A brush spray unit from Latanick Equipment, Inc., was installed adjacent to a steel roll machine calender for finishing one side of a paperboard web. A conventional waterbox mix was applied to the web using the brush spray unit in two pound per ream increments (ream size 3000 sq. ft.), from 0 to 10 lb/ream. Calender loading was kept constant at 400 pli and the calender was operated at about 710 fpm. At an application level of about 6.6 lb/ream, micro-flooding was noted at the fluid transfer nip. Data from this trial were compared with the data from a conventional waterbox treated control. The results are shown in the following Table.
TABLE______________________________________Water Applied Caliper Taber Stiffnesslb/ream pt. MD/CD______________________________________0 15.7 144/79.72.0 15.8 150/79.34.1 15.4 150/76.96.6 15.3 142/74.58.3 15.2 141/73.69.9 15.4 146/77.6Waterbox (Control) 14.3 121/62.5______________________________________
From the data in the Table, it will be seen that the trial conditions using the brush spray device of the present invention had at least 20% higher CD (cross direction) Taber Stiffness, without any appreciable reduction in bulk (caliper), as compared with the waterbox treated control which also lost about one point of caliper. In summary, these results demonstrated the enhanced stiffness that can be achieved with reduced water application during machine calendering using the brush spray device disclosed, while retaining a substantial portion of the bulk of the web. Moreover as compared with conventional waterbox calendering, the smaller flooded nip (micro-flooded), and lower moisture application rates obtained with the brush spray device, should contribute to better production by reducing the potential for web breaks. Further, by decoupling the means for applying moisture to the web from the means for driving the calender, it is possible to achieve the most desirable density distribution within the web notwithstanding the thickness of the web.
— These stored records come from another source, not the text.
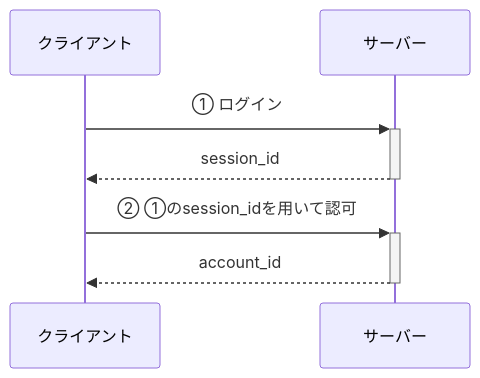
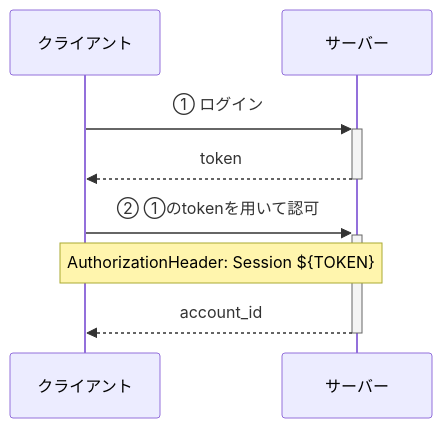
The diagram in docs/design-docs/features/auth.md (atsumarukun/holos-account-api), drawn with Mermaid before and after one commit. The commit also changed other lines of this file, not shown here.

````diff
--- a/docs/design-docs/features/auth.md
+++ b/docs/design-docs/features/auth.md
@@ -27,10 +27,11 @@
 ```mermaid
 sequenceDiagram
   participant client as クライアント
   participant server as サーバー
 
   client ->>+ server: ① ログイン
-  server -->>- client: session_id
-  client ->>+ server: ② ①のsession_idを用いて認可
+  server -->>- client: token
+  client ->>+ server: ② ①のtokenを用いて認可
+  Note over client, server: AuthorizationHeader: Session ${TOKEN}
   server -->>- client: account_id
 ```
````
In summary, the present invention comprises a method and apparatus for finishing a web of paper, paperboard or the like by controlling the application of moisture to the web so as to apply a minimum level of moisture uniformly across the surface of the width of the web independently of the speed of the calender. The process provides a density gradient in the web to achieve an I-beam effect with a highly densified surface or surfaces and a bulky interior. The result is a web that has enhanced stiffness and bulk retention. While only one embodiment of the invention has been fully disclosed and described, it will be understood by those skilled in the art that various additional modifications may be made without departing from the spirit and scope of the invention as defined in the appended claims.